I work as a consultant for a company called Xebia, and have worked as a consultant for most of my career so far. Working as a consultant means getting hired by a company that needs certain expertise in order to (hopefully) solve a business- or technical problem.
On paper, this looks like a valid approach: your company has a technical problem, hires an expert, problem gets solved. Everybody wins. Reality however, can be quite messy. The consultant (or his/her boss) makes a lot of money, and the problem doesn’t get solved. This happens more often than it should.

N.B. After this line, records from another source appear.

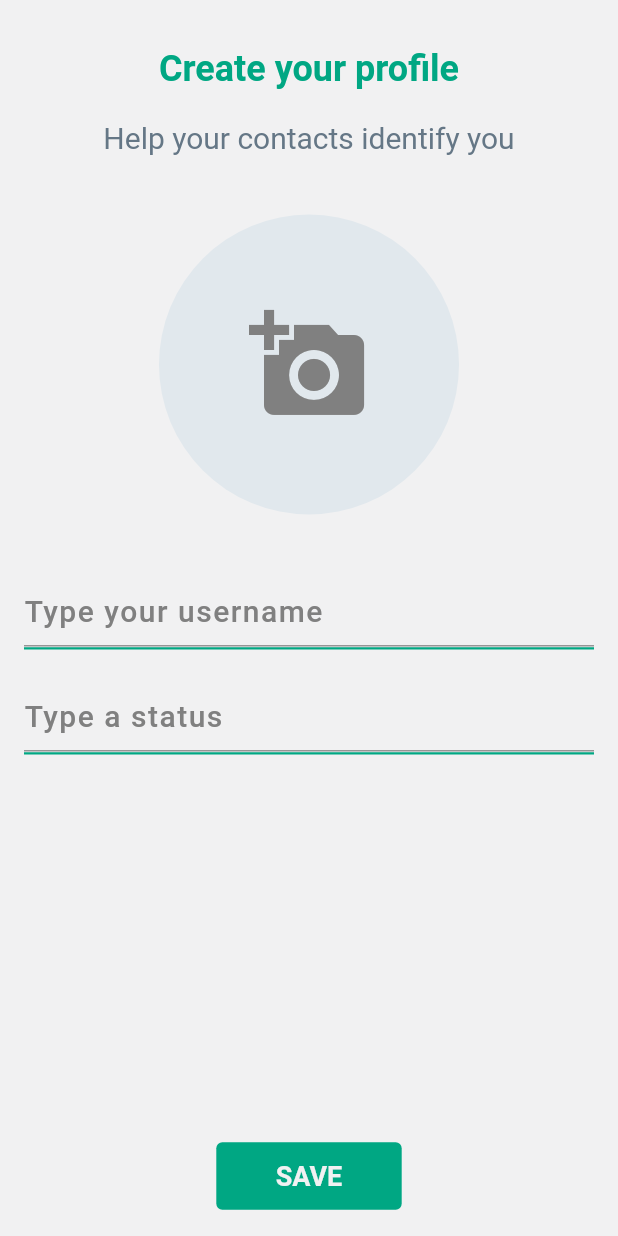
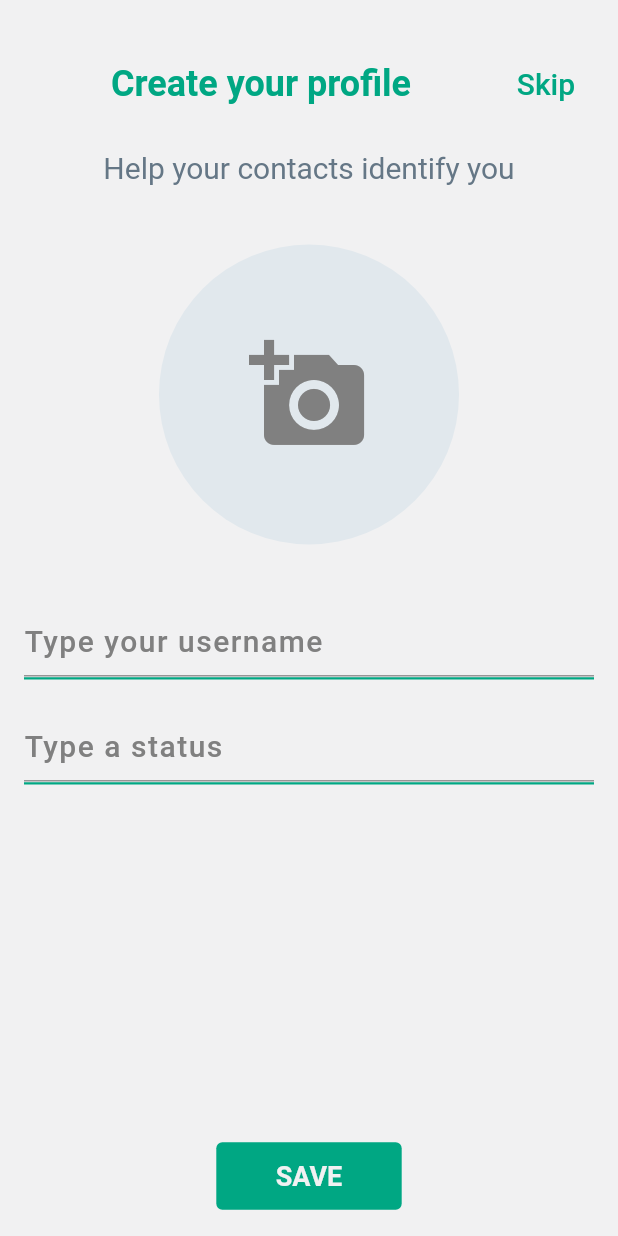
Before and after one commit to progeloper/whatsapp_clone, a Flutter app: the CreateProfileScreen screen opened directly with empty values, on a phone screen of 412 x 824 dp. Run offline on Flutter 3.47's test engine with Material 2 defaults, Android fonts, the phone set to English and light mode, and no system bars; our stand-ins replace cloud_firestore, country_code_picker, firebase_auth, firebase_core, firebase_storage, flutter_contacts and 4 more; accounts and stored records are empty; generated files the repository leaves out were written again.

Commit message:
initial build

```diff
--- a/lib/features/auth/screens/create_profile_screen.dart
+++ b/lib/features/auth/screens/create_profile_screen.dart
@@ -25,14 +25,18 @@ class _CreateProfileScreenState extends ConsumerState<CreateProfileScreen> {
   late TextEditingController _bioController;
   Uint8List? file;
 
-  void pickProfilePicture()async{
+  void pickProfilePicture() async {
     file = await pickImage();
-    setState(() {
-    });
+    setState(() {});
   }
 
-  void saveDetails(BuildContext context, WidgetRef ref){
-    ref.read(authControllerProvider.notifier).saveUser(context: context, name: _usernameController.text, number: widget.number, about: _bioController.text, picture: file);
+  void saveDetails(BuildContext context, WidgetRef ref) {
+    ref.read(authControllerProvider.notifier).saveUser(
+        context: context,
+        name: _usernameController.text,
+        number: widget.number,
+        about: _bioController.text,
+        picture: file);
   }
 
   @override
@@ -41,7 +45,6 @@ class _CreateProfileScreenState extends ConsumerState<CreateProfileScreen> {
     _usernameController = TextEditingController();
     _bioController = TextEditingController();
   }
-
 
   @override
   void dispose() {
@@ -65,12 +68,30 @@ class _CreateProfileScreenState extends ConsumerState<CreateProfileScreen> {
               mainAxisSize: MainAxisSize.max,
               crossAxisAlignment: CrossAxisAlignment.center,
               children: [
+                Row(
+                  mainAxisAlignment: MainAxisAlignment.spaceBetween,
+                  mainAxisSize: MainAxisSize.max,
+                  children: [
+                    Flexible(child: Container()),
                     Text(
                       'Create your profile',
                       style: TextStyle(
                           color: Palette.tabColor,
                           fontSize: 24,
                           fontWeight: FontWeight.bold),
+                    ),
+                    Flexible(child: Container()),
+                    TextButton(
+                      onPressed: () {},
+                      child: Text(
+                        'Skip',
+                        style: TextStyle(
+                          fontSize: 20,
+                          color: Palette.tabColor,
+                        ),
+                      ),
+                    ),
+                  ],
                 ),
                 const SizedBox(
                   height: 20,
@@ -87,8 +108,8 @@ class _CreateProfileScreenState extends ConsumerState<CreateProfileScreen> {
                 ),
                 GestureDetector(
                   onTap: pickProfilePicture,
-                  child: (file!=null)?
-                  CircleAvatar(
+                  child: (file != null)
+                      ? CircleAvatar(
                           radius: 100,
                           backgroundImage: MemoryImage(file!),
                         )
@@ -150,7 +171,7 @@ class _CreateProfileScreenState extends ConsumerState<CreateProfileScreen> {
                   child: ActionButton(
                     text: 'SAVE',
                     color: Palette.tabColor,
-                    callback: ()=>saveDetails(context, ref),
+                    callback: () => saveDetails(context, ref),
                   ),
                 ),
               ],
```
Also changed, not shown: 1 other file. Lines whose indentation alone changed are shown as unchanged.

While ‘evil consulting firms’ do exist, a consultancy-job-gone-bad does not necessarily imply a conspiracy, and in most cases it is as frustrating for the consultant as it is for you, the client.
But why does it happen?
1: it’s (not just) a technical problem
In many cases, companies hire an expert to solve a technical problem, but after a short while it turns out problem isn’t a technical one, but a case of bad communication or just a bad security policy.
For instance, I have seen companies spend six figures to have a development setup built (which turned out to be ineffective), when all they actually needed was to enable virtualization support (which was available) on the developers’ workstations, but their ‘IT desktop policy’ didn’t allow this.
In most cases, there actually is a technical problem to be solved, but some organizational changes are also needed. Failing to address the organizational side of the problem can have a huge impact on the technical solution, up to the point of the technical solution becoming ineffective or unusable.
2: (no) communication & mandate
Sometimes, a manager hires an expert, but fails to properly inform all people involved about a few basic things:
- Who has been hired?
- Why has this person been hired?
- What is he/she going to do here?
- What mandate/authority does he/she have?
This often results in a lot of resistance to change, lack of cooperation, and eventually lack of success. Make sure everyone involved is on the same page, and make sure the expert you’re hiring is given the mandate he/she needs.
3: (not) facilitating effectiveness
Hiring an expert is not cheap. Yet, it’s not unusual to see our effectiveness being impaired by this like:
- no workstation available at day one, but not allowed to use our own laptop either.
- waiting for user accounts: This can easily take a couple of days, and then a few more for every other user account that wasn’t created in the first place.
- no access to documentation: This gets more painful if you’re hired to solve a problem that involves multiple teams, as you might need to request access separately for each team’s documentation.
- workstation set-up: Usually, if you hire an expert in a certain field, he/she will have a good understanding of, and preference for, tools and/or operating systems. Yet, usually the expert gets the ‘standard workstation’, without the needed tools and usually without administrative permissions needed to install anything else.
- virtualization for prototyping: if a technical problem is complex enough that you need to hire an expert, there is a big chance the problem is complex enough that there is no easy solution. Using virtualization on our workstation, we can prototype possible solutions. Yet, it’s painfully common to get stuck with either a workstation that has virtualization disabled, or with a (usually Citrix) virtual desktop environment that wouldn’t allow for virtualization in the first place. It’s hard to come up with a solution if you can’t try anything.
- limited internet access: in a (misguided) effort to boost productivity, many companies limit internet access. Blocking stuff like Twitter, Facebook, Youtube, Hacker news (because hacking is bad), etcetera. However, in the process they might also keep you from legitimately looking at useful projects on Github, reading about relevant new technology on Hacker News, or watching an instructional video on Youtube.
4: (not) getting involved
Sometimes you may hire an expert, but because of the nature of his/her expertise, you have no idea what he/she is doing. Go and talk to your expert. Have him/her explain what he/she is doing, why, how it works, when it will be done, what is needed to get it done, and what is next. Also tell your expert what you are doing, where your company is headed, and what makes you tick. An expert locked in a room rarely comes up with the best possible solution. Also, getting involved can help you notice that ‘evil consulting firm’ early on, instead of when you’re filing for bankruptcy.
This blog is not about convincing you to not hire an expert. This blog is about not wasting money on hiring ineffectively.
Do you know what problem needs to be solved? Is everyone involved on the same page? Can your expert (or actually: everyone in your company, while we’re at it) work effectively? Do you know what your expert is doing? Do you know what you can do to help solve the problem?
Hiring an expert is a good idea, and when you do it right, hiring even the best expert can be relatively cheap. And in the end, it’s all about value for money.